— To do —
Each line of the records below that holds "text" should be returned.

Segment Start: Extracted records

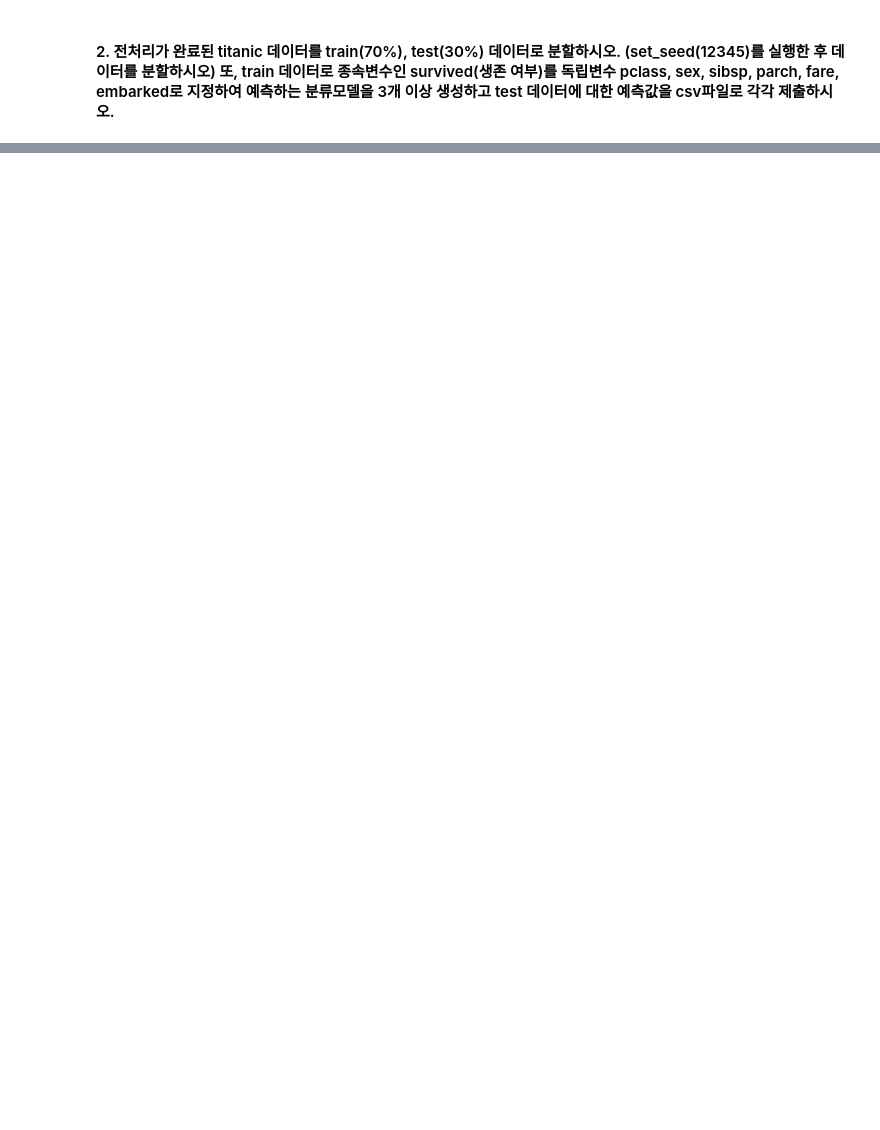
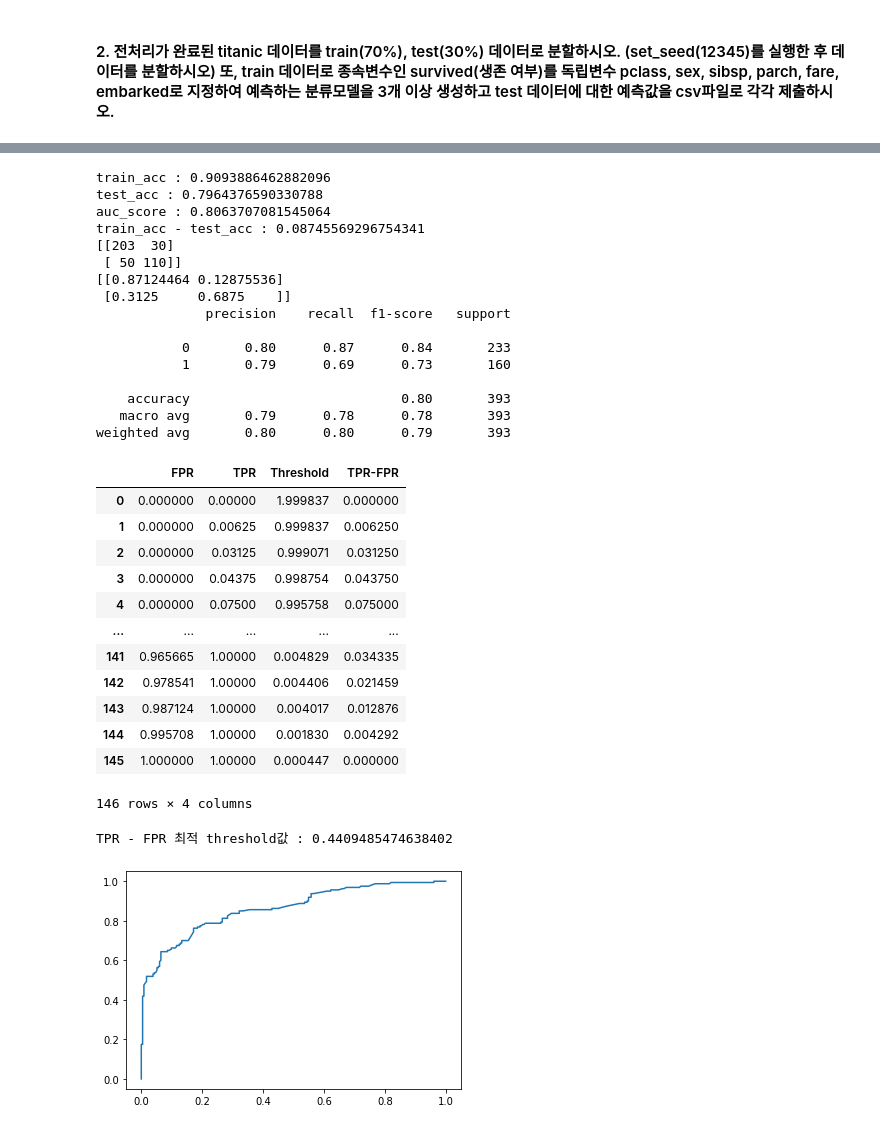
Before and after one commit to hrdkdh/adp-study, a Jupyter notebook: 모의고사 2회-2.ipynb, the cells around one changed output, grey strips where cells are left out. Saved outputs shown, nothing was run; the diff lists cells and outputs as text; code cells hidden in the pictures; blank space fills up the shorter version.

```diff
--- a/모의고사 2회-2.ipynb
+++ b/모의고사 2회-2.ipynb
@@ -325,0 +400,61 @@ plt.show()
+# %%
+from sklearn.ensemble import GradientBoostingClassifier
+
+model = GradientBoostingClassifier(n_estimators=500)
+model.fit(X_train, y_train["survived"])
+
+train_acc = accuracy_score(y_train, model.predict(X_train))
+test_acc = accuracy_score(y_test, model.predict(X_test))
+auc_score = roc_auc_score(y_test, model.predict_proba(X_test)[:,1])
+
+print("train_acc : {}".format(train_acc))
+print("test_acc : {}".format(test_acc))
+print("auc_score : {}".format(roc_score))
+print("train_acc - test_acc : {}".format(this_train_acc - this_test_acc))
+print(confusion_matrix(y_test, model.predict(X_test)))
+print(confusion_matrix(y_test, model.predict(X_test), normalize="true"))
+print(classification_report(y_test, model.predict(X_test))+"\n\n")
+
+fpr, tpr, thresholds = roc_curve(y_test, model.predict_proba(X_test)[:,1])
+roc = pd.DataFrame({
+    "FPR": fpr,
+    "TPR": tpr,
+    "Threshold": thresholds,
+    "TPR-FPR" : tpr-fpr
+})
+display(roc)
+plt.plot(roc["FPR"], roc["TPR"])
+maxima = np.argmax(roc["TPR-FPR"])
+print("TPR - FPR 최적 threshold값 : {}".format(roc.iloc[maxima, 2]))
+# %% [output]
+train_acc : 0.9093886462882096
+test_acc : 0.7964376590330788
+auc_score : 0.8063707081545064
+train_acc - test_acc : 0.08745569296754341
+[[203  30]
+ [ 50 110]]
+[[0.87124464 0.12875536]
+ [0.3125     0.6875    ]]
+              precision    recall  f1-score   support
+
+           0       0.80      0.87      0.84       233
+           1       0.79      0.69      0.73       160
+
+    accuracy                           0.80       393
+   macro avg       0.79      0.78      0.78       393
+weighted avg       0.80      0.80      0.79       393
+|  | FPR | TPR | Threshold | TPR-FPR |
+| 0 | 0.000000 | 0.00000 | 1.999837 | 0.000000 |
+| 1 | 0.000000 | 0.00625 | 0.999837 | 0.006250 |
+| 2 | 0.000000 | 0.03125 | 0.999071 | 0.031250 |
+| 3 | 0.000000 | 0.04375 | 0.998754 | 0.043750 |
+| 4 | 0.000000 | 0.07500 | 0.995758 | 0.075000 |
+| ... | ... | ... | ... | ... |
+| 141 | 0.965665 | 1.00000 | 0.004829 | 0.034335 |
+| 142 | 0.978541 | 1.00000 | 0.004406 | 0.021459 |
+| 143 | 0.987124 | 1.00000 | 0.004017 | 0.012876 |
+| 144 | 0.995708 | 1.00000 | 0.001830 | 0.004292 |
+| 145 | 1.000000 | 1.00000 | 0.000447 | 0.000000 |
+146 rows × 4 columns
+TPR - FPR 최적 threshold값 : 0.4409485474638402
+[figure, added]
```
Also changed, not shown: parts of 9 cells of this notebook, 31 other files.
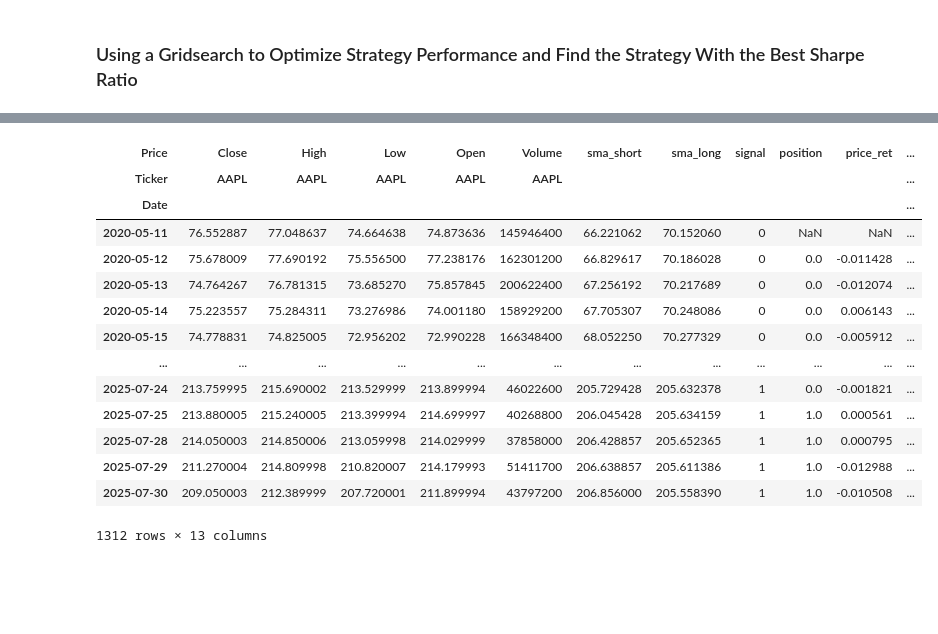
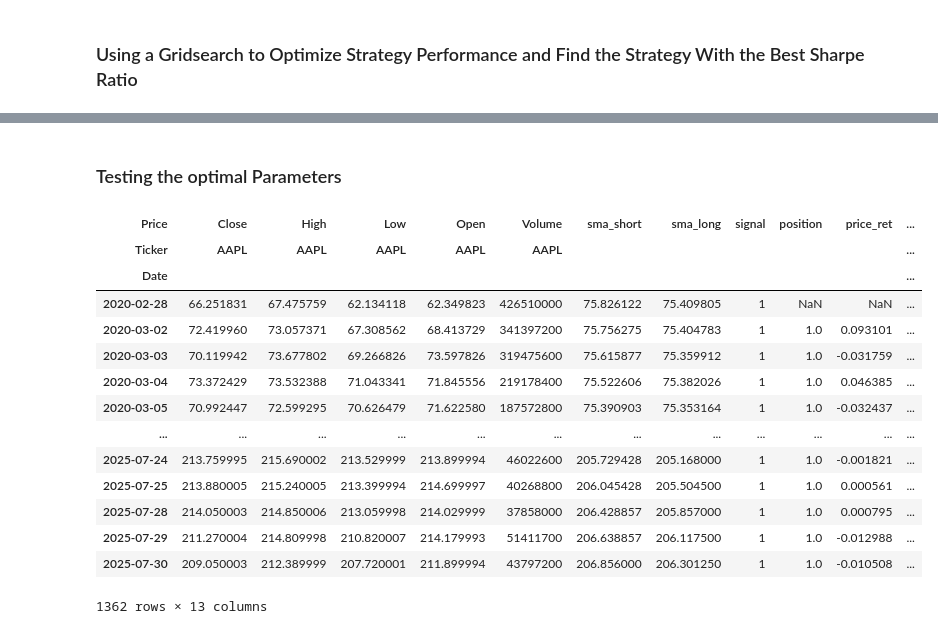
Before and after one commit to JamieW365/trading_algos, a Jupyter notebook: notebooks/simple_ma_crossover.ipynb, the cells around one changed output, grey strips where cells are left out. Saved outputs shown, nothing was run; the diff lists cells and outputs as text; code cells hidden in the pictures; blank space fills up the shorter version.

```diff
--- a/notebooks/simple_ma_crossover.ipynb
+++ b/notebooks/simple_ma_crossover.ipynb
@@ -510,22 +503,24 @@ backtest_ma_strategy(df_stock=df_aapl, short_window=35, long_window=40)[['price_
+# %% [markdown]
+### Testing the optimal Parameters
 # %%
-df_optimal = backtest_ma_strategy(df_stock=df_aapl, short_window=35, long_window=90)
+df_optimal = backtest_ma_strategy(df_stock=df_aapl, short_window=35, long_window=40)
 df_optimal
 # %% [output]
 | Price | Close | High | Low | Open | Volume | sma_short | sma_long | signal | position | price_ret | ... |
 | Ticker | AAPL | AAPL | AAPL | AAPL | AAPL |  |  |  |  |  | ... |
 | Date |  |  |  |  |  |  |  |  |  |  | ... |
-| 2020-05-11 | 76.552887 | 77.048637 | 74.664638 | 74.873636 | 145946400 | 66.221062 | 70.152060 | 0 | NaN | NaN | ... |
-| 2020-05-12 | 75.678009 | 77.690192 | 75.556500 | 77.238176 | 162301200 | 66.829617 | 70.186028 | 0 | 0.0 | -0.011428 | ... |
-| 2020-05-13 | 74.764267 | 76.781315 | 73.685270 | 75.857845 | 200622400 | 67.256192 | 70.217689 | 0 | 0.0 | -0.012074 | ... |
-| 2020-05-14 | 75.223557 | 75.284311 | 73.276986 | 74.001180 | 158929200 | 67.705307 | 70.248086 | 0 | 0.0 | 0.006143 | ... |
-| 2020-05-15 | 74.778831 | 74.825005 | 72.956202 | 72.990228 | 166348400 | 68.052250 | 70.277329 | 0 | 0.0 | -0.005912 | ... |
+| 2020-02-28 | 66.251831 | 67.475759 | 62.134118 | 62.349823 | 426510000 | 75.826122 | 75.409805 | 1 | NaN | NaN | ... |
+| 2020-03-02 | 72.419960 | 73.057371 | 67.308562 | 68.413729 | 341397200 | 75.756275 | 75.404783 | 1 | 1.0 | 0.093101 | ... |
+| 2020-03-03 | 70.119942 | 73.677802 | 69.266826 | 73.597826 | 319475600 | 75.615877 | 75.359912 | 1 | 1.0 | -0.031759 | ... |
+| 2020-03-04 | 73.372429 | 73.532388 | 71.043341 | 71.845556 | 219178400 | 75.522606 | 75.382026 | 1 | 1.0 | 0.046385 | ... |
+| 2020-03-05 | 70.992447 | 72.599295 | 70.626479 | 71.622580 | 187572800 | 75.390903 | 75.353164 | 1 | 1.0 | -0.032437 | ... |
 | ... | ... | ... | ... | ... | ... | ... | ... | ... | ... | ... | ... |
-| 2025-07-24 | 213.759995 | 215.690002 | 213.529999 | 213.899994 | 46022600 | 205.729428 | 205.632378 | 1 | 0.0 | -0.001821 | ... |
-| 2025-07-25 | 213.880005 | 215.240005 | 213.399994 | 214.699997 | 40268800 | 206.045428 | 205.634159 | 1 | 1.0 | 0.000561 | ... |
-| 2025-07-28 | 214.050003 | 214.850006 | 213.059998 | 214.029999 | 37858000 | 206.428857 | 205.652365 | 1 | 1.0 | 0.000795 | ... |
-| 2025-07-29 | 211.270004 | 214.809998 | 210.820007 | 214.179993 | 51411700 | 206.638857 | 205.611386 | 1 | 1.0 | -0.012988 | ... |
-| 2025-07-30 | 209.050003 | 212.389999 | 207.720001 | 211.899994 | 43797200 | 206.856000 | 205.558390 | 1 | 1.0 | -0.010508 | ... |
+| 2025-07-24 | 213.759995 | 215.690002 | 213.529999 | 213.899994 | 46022600 | 205.729428 | 205.168000 | 1 | 1.0 | -0.001821 | ... |
+| 2025-07-25 | 213.880005 | 215.240005 | 213.399994 | 214.699997 | 40268800 | 206.045428 | 205.504500 | 1 | 1.0 | 0.000561 | ... |
+| 2025-07-28 | 214.050003 | 214.850006 | 213.059998 | 214.029999 | 37858000 | 206.428857 | 205.857000 | 1 | 1.0 | 0.000795 | ... |
+| 2025-07-29 | 211.270004 | 214.809998 | 210.820007 | 214.179993 | 51411700 | 206.638857 | 206.117500 | 1 | 1.0 | -0.012988 | ... |
+| 2025-07-30 | 209.050003 | 212.389999 | 207.720001 | 211.899994 | 43797200 | 206.856000 | 206.301250 | 1 | 1.0 | -0.010508 | ... |
-1312 rows × 13 columns
+1362 rows × 13 columns
 # %%
 plot_windows(df_optimal)
 # %% [output]
```
Also changed, not shown: parts of 22 cells of this notebook.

Segment End: Extracted records

— Response to this exercise —
Before and after one commit to hrdkdh/adp-study, a Jupyter notebook: 모의고사 2회-2.ipynb, the cells around one changed output, grey strips where cells are left out. Saved outputs shown, nothing was run; the diff lists cells and outputs as text; code cells hidden in the pictures; blank space fills up the shorter version.
Before and after one commit to JamieW365/trading_algos, a Jupyter notebook: notebooks/simple_ma_crossover.ipynb, the cells around one changed output, grey strips where cells are left out. Saved outputs shown, nothing was run; the diff lists cells and outputs as text; code cells hidden in the pictures; blank space fills up the shorter version.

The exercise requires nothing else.